A word-for-word copy of every entry below is required; the images do not belong in it.

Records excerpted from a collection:
****************************************

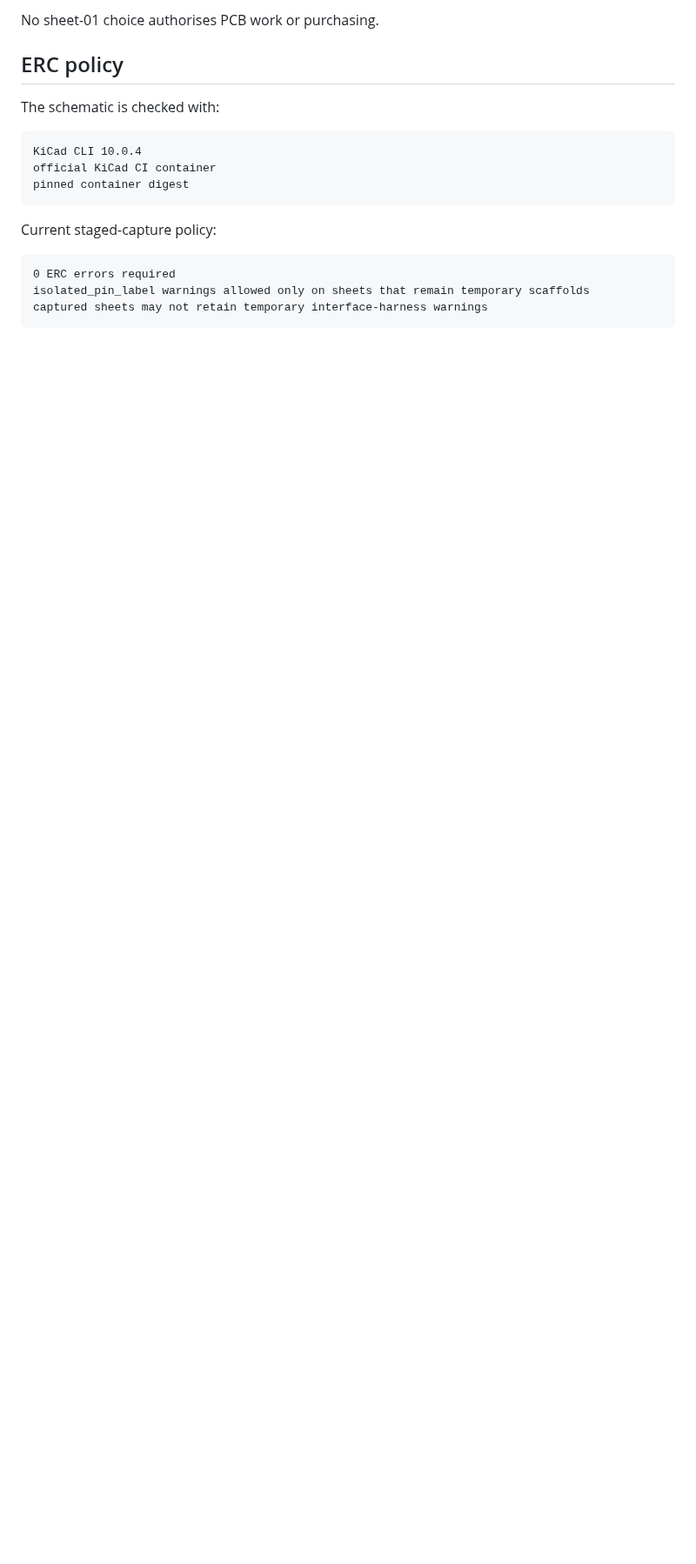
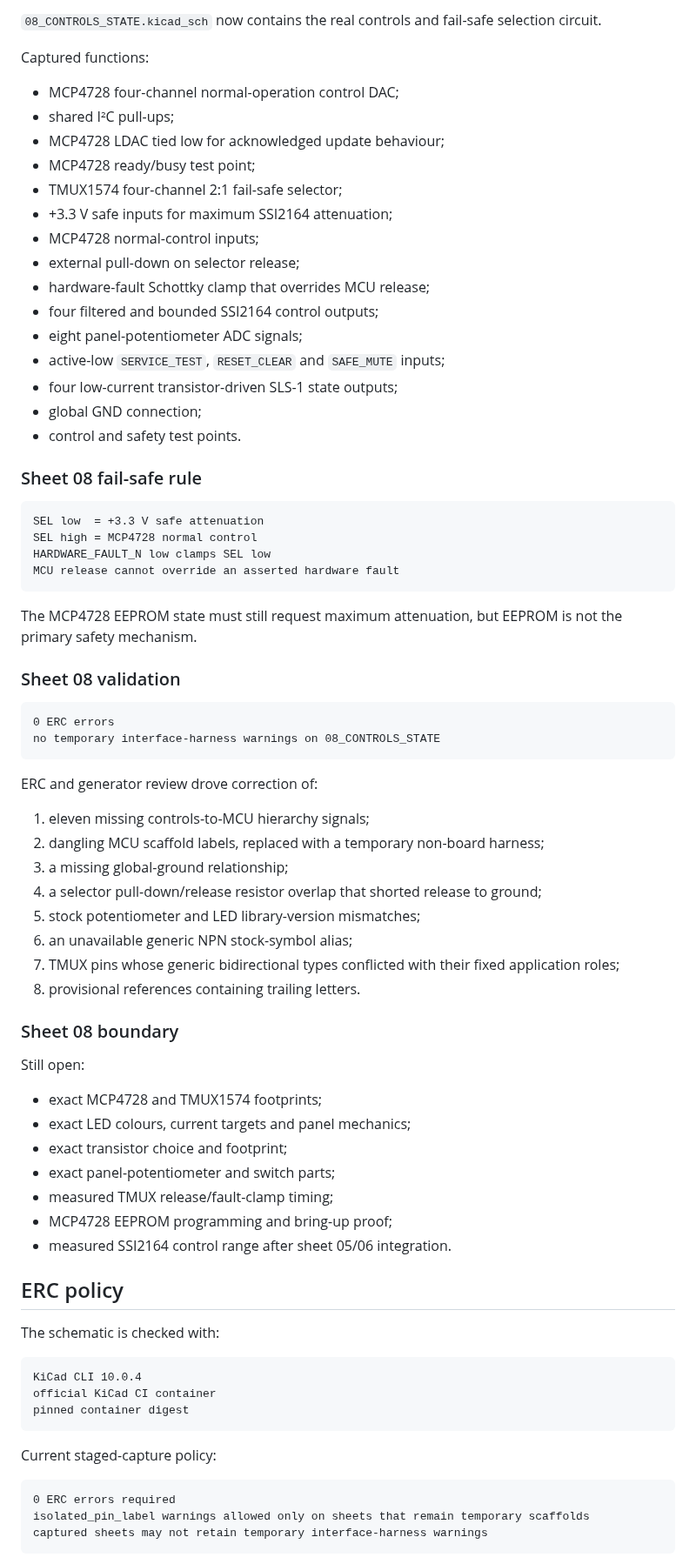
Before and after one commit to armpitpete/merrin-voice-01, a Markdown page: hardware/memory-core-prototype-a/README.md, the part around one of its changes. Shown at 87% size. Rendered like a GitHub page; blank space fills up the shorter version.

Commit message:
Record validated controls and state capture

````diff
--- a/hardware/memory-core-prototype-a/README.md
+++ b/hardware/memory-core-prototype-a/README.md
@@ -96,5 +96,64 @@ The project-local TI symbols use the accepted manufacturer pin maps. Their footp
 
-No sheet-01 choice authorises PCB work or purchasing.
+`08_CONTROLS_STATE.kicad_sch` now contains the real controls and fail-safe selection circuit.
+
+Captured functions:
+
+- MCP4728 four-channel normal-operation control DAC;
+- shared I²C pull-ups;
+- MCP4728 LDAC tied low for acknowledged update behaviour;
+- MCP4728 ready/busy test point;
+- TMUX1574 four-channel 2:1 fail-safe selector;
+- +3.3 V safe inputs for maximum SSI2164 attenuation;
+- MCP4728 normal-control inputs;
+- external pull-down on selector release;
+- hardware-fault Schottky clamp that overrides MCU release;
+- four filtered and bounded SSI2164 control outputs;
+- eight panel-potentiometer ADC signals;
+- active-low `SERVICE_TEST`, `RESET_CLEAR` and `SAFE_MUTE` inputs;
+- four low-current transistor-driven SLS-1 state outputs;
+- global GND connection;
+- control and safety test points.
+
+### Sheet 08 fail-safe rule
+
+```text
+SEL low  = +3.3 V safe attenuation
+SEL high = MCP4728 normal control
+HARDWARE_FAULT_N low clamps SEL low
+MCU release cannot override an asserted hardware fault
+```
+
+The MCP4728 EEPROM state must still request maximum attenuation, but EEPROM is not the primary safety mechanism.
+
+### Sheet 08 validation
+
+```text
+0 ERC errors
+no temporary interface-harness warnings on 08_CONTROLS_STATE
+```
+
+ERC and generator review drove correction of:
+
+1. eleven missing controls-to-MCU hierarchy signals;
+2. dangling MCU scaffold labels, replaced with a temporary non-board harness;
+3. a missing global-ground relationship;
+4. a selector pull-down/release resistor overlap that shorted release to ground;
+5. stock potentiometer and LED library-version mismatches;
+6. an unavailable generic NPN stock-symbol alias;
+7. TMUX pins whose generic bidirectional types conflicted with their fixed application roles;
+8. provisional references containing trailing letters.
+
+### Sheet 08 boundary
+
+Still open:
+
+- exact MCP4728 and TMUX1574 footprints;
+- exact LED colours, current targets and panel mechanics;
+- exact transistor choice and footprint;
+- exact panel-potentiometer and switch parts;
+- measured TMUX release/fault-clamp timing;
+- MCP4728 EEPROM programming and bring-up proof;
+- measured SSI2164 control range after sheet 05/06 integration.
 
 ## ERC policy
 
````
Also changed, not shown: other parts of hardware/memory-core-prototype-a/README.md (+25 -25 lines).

****************************************

• _Exercise solution_:
Before and after one commit to armpitpete/merrin-voice-01, a Markdown page: hardware/memory-core-prototype-a/README.md, the part around one of its changes. Shown at 87% size. Rendered like a GitHub page; blank space fills up the shorter version.

Commit message:
Record validated controls and state capture

````diff
--- a/hardware/memory-core-prototype-a/README.md
+++ b/hardware/memory-core-prototype-a/README.md
@@ -96,5 +96,64 @@ The project-local TI symbols use the accepted manufacturer pin maps. Their footp
 
-No sheet-01 choice authorises PCB work or purchasing.
+`08_CONTROLS_STATE.kicad_sch` now contains the real controls and fail-safe selection circuit.
+
+Captured functions:
+
+- MCP4728 four-channel normal-operation control DAC;
+- shared I²C pull-ups;
+- MCP4728 LDAC tied low for acknowledged update behaviour;
+- MCP4728 ready/busy test point;
+- TMUX1574 four-channel 2:1 fail-safe selector;
+- +3.3 V safe inputs for maximum SSI2164 attenuation;
+- MCP4728 normal-control inputs;
+- external pull-down on selector release;
+- hardware-fault Schottky clamp that overrides MCU release;
+- four filtered and bounded SSI2164 control outputs;
+- eight panel-potentiometer ADC signals;
+- active-low `SERVICE_TEST`, `RESET_CLEAR` and `SAFE_MUTE` inputs;
+- four low-current transistor-driven SLS-1 state outputs;
+- global GND connection;
+- control and safety test points.
+
+### Sheet 08 fail-safe rule
+
+```text
+SEL low  = +3.3 V safe attenuation
+SEL high = MCP4728 normal control
+HARDWARE_FAULT_N low clamps SEL low
+MCU release cannot override an asserted hardware fault
+```
+
+The MCP4728 EEPROM state must still request maximum attenuation, but EEPROM is not the primary safety mechanism.
+
+### Sheet 08 validation
+
+```text
+0 ERC errors
+no temporary interface-harness warnings on 08_CONTROLS_STATE
+```
+
+ERC and generator review drove correction of:
+
+1. eleven missing controls-to-MCU hierarchy signals;
+2. dangling MCU scaffold labels, replaced with a temporary non-board harness;
+3. a missing global-ground relationship;
+4. a selector pull-down/release resistor overlap that shorted release to ground;
+5. stock potentiometer and LED library-version mismatches;
+6. an unavailable generic NPN stock-symbol alias;
+7. TMUX pins whose generic bidirectional types conflicted with their fixed application roles;
+8. provisional references containing trailing letters.
+
+### Sheet 08 boundary
+
+Still open:
+
+- exact MCP4728 and TMUX1574 footprints;
+- exact LED colours, current targets and panel mechanics;
+- exact transistor choice and footprint;
+- exact panel-potentiometer and switch parts;
+- measured TMUX release/fault-clamp timing;
+- MCP4728 EEPROM programming and bring-up proof;
+- measured SSI2164 control range after sheet 05/06 integration.
 
 ## ERC policy
 
````
Also changed, not shown: other parts of hardware/memory-core-prototype-a/README.md (+25 -25 lines).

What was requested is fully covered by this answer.